EXERCISE »
Match the word "descript". Return each line of the data below where it appears.

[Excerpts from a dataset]
■ ■ ■ ■

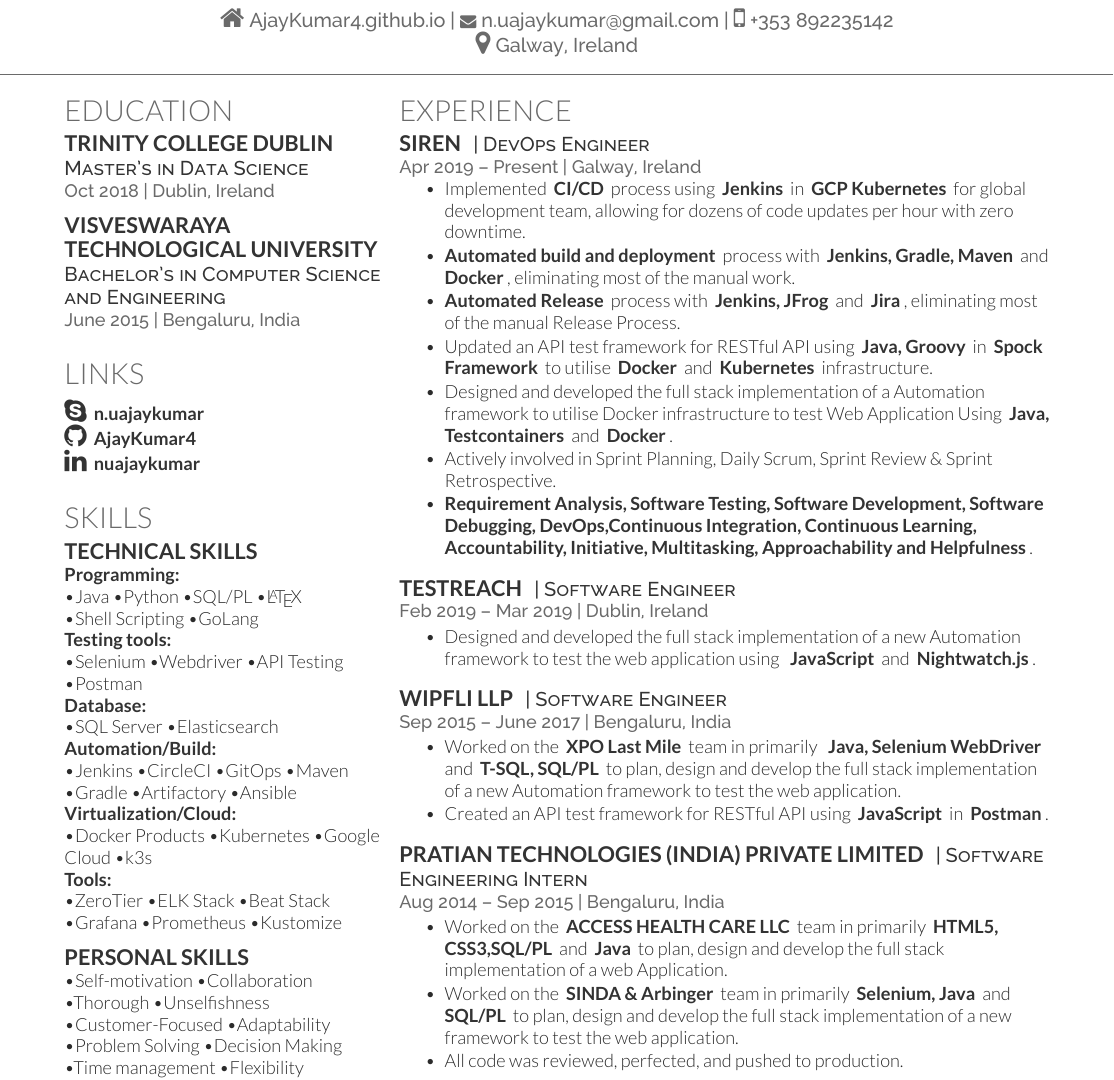
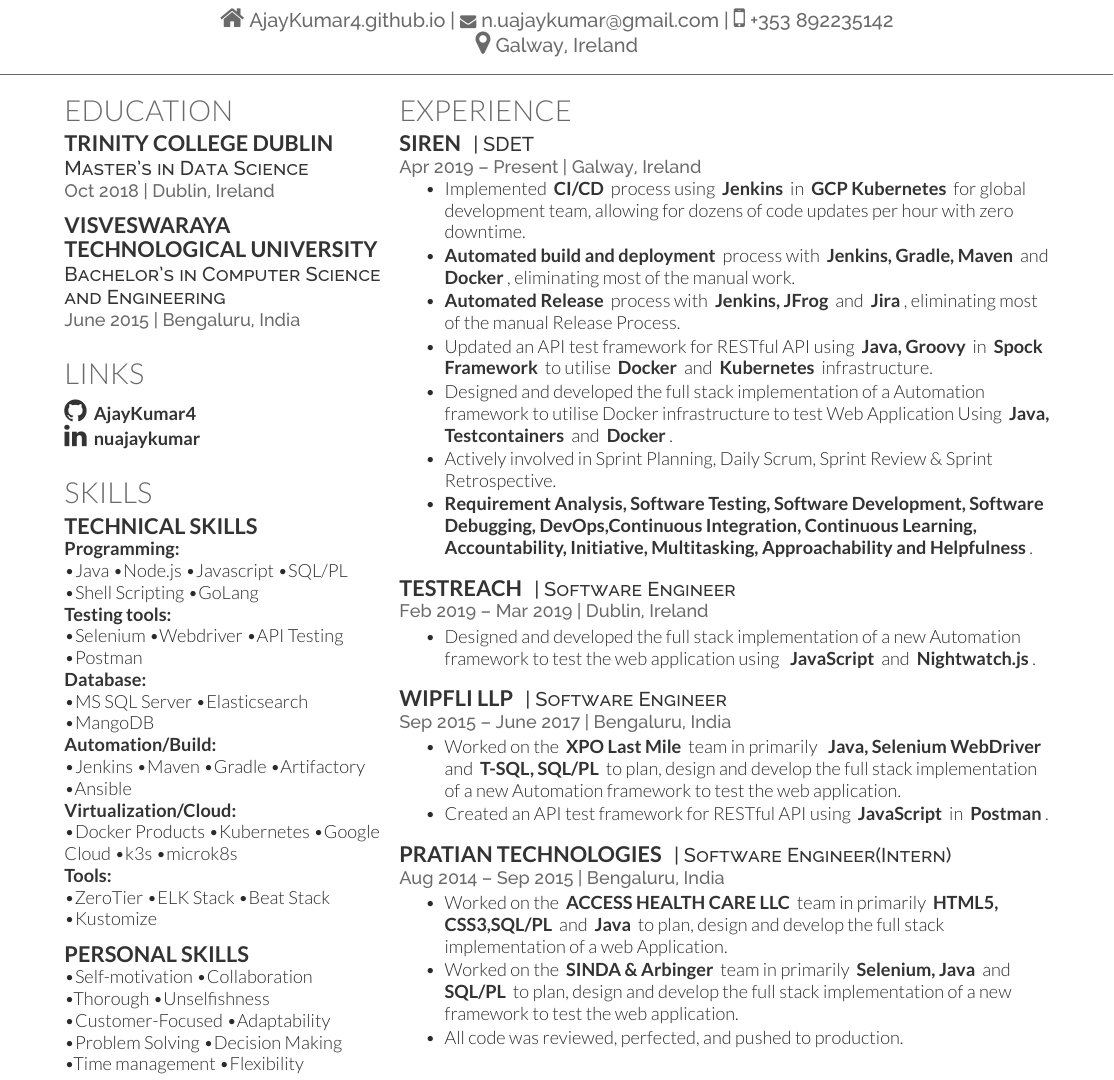
Before and after one commit to ajaykumar4/AJ-Resume, a LaTeX document (main.tex): part of page 1 of 2 before the commit and part of the page after it, cut so that both start at the same text. Compiled offline with XeLaTeX.

Commit message:
Updated CV

```diff
--- a/main.tex
+++ b/main.tex
@@ -108,7 +108,7 @@
 %%%%%%%%%%%%%%%%%%%%%%%%%%%%%%%%%%%%%%
 
 \section{Links}
-\highlighttext{\href{skype:n.uajaykumar?chat}{\skypesocialsymbol{} n.uajaykumar}} \newline
+%\highlighttext{\href{skype:n.uajaykumar?chat}{\skypesocialsymbol{} n.uajaykumar}} \newline
 \highlighttext{\href{https://github.com/AjayKumar4}{\githubsocialsymbol{} AjayKumar4}} \newline
 \highlighttext{\href{https://www.linkedin.com/in/nuajaykumar}{\linkedinsocialsymbol{} nuajaykumar}}
 \sectionsep
@@ -145,9 +145,9 @@
 
 \location{\highlighttext{Programming:}}
 \textbullet{}Java
-\textbullet{}Python
+\textbullet{}Node.js
+\textbullet{}Javascript
 \textbullet{}SQL/PL
-\textbullet{}\LaTeX \newline
 \textbullet{}Shell Scripting
 \textbullet{}GoLang
 
@@ -158,13 +158,12 @@
 \textbullet{}Postman
 
 \location{\highlighttext{Database:}}
-\textbullet{}SQL Server
+\textbullet{}MS SQL Server
 \textbullet{}Elasticsearch
+\textbullet{}MangoDB
 
 \location{\highlighttext{Automation/Build:}}
 \textbullet{}Jenkins
-\textbullet{}CircleCI
-\textbullet{}GitOps
 \textbullet{}Maven
 \textbullet{}Gradle
 \textbullet{}Artifactory
@@ -175,13 +174,12 @@
 \textbullet{}Kubernetes
 \textbullet{}Google Cloud
 \textbullet{}k3s
+\textbullet{}microk8s
 
 \location{\highlighttext{Tools:}}
 \textbullet{}ZeroTier
 \textbullet{}ELK Stack
 \textbullet{}Beat Stack
-\textbullet{}Grafana
-\textbullet{}Prometheus
 \textbullet{}Kustomize
 
 \sectionsep
@@ -220,7 +218,7 @@
 \section{Experience}
 
 \runsubsection{\href{https://siren.io/}{Siren}}
-\descript{| DevOps Engineer }
+\descript{| SDET }
 \location{ Apr 2019 – Present | Galway, Ireland}
 \vspace{\topsep} % Hacky fix for awkward extra vertical space
 \begin{tightemize}
@@ -251,8 +249,8 @@
 \end{tightemize}
 \sectionsep
 
-\runsubsection{\href{https://www.pratian.com/}{PRATIAN Technologies (India) Private Limited}}
-\descript{| Software Engineering Intern }
+\runsubsection{\href{https://www.pratian.com/}{PRATIAN Technologies}}
+\descript{| Software Engineer(Intern) }
 \location{Aug 2014 – Sep 2015 | Bengaluru, India}
 \begin{tightemize}
 \item Worked on the \highlighttext{ACCESS HEALTH CARE LLC} team in primarily \highlighttext{HTML5, CSS3,SQL/PL} and \highlighttext{Java} to plan, design and develop the full stack implementation of a web Application.
```
Also changed, not shown: main.pdf.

■ ■ ■ ■

FINISHED EXERCISE »
-\descript{| DevOps Engineer }
+\descript{| SDET }
-\descript{| Software Engineering Intern }
+\descript{| Software Engineer(Intern) }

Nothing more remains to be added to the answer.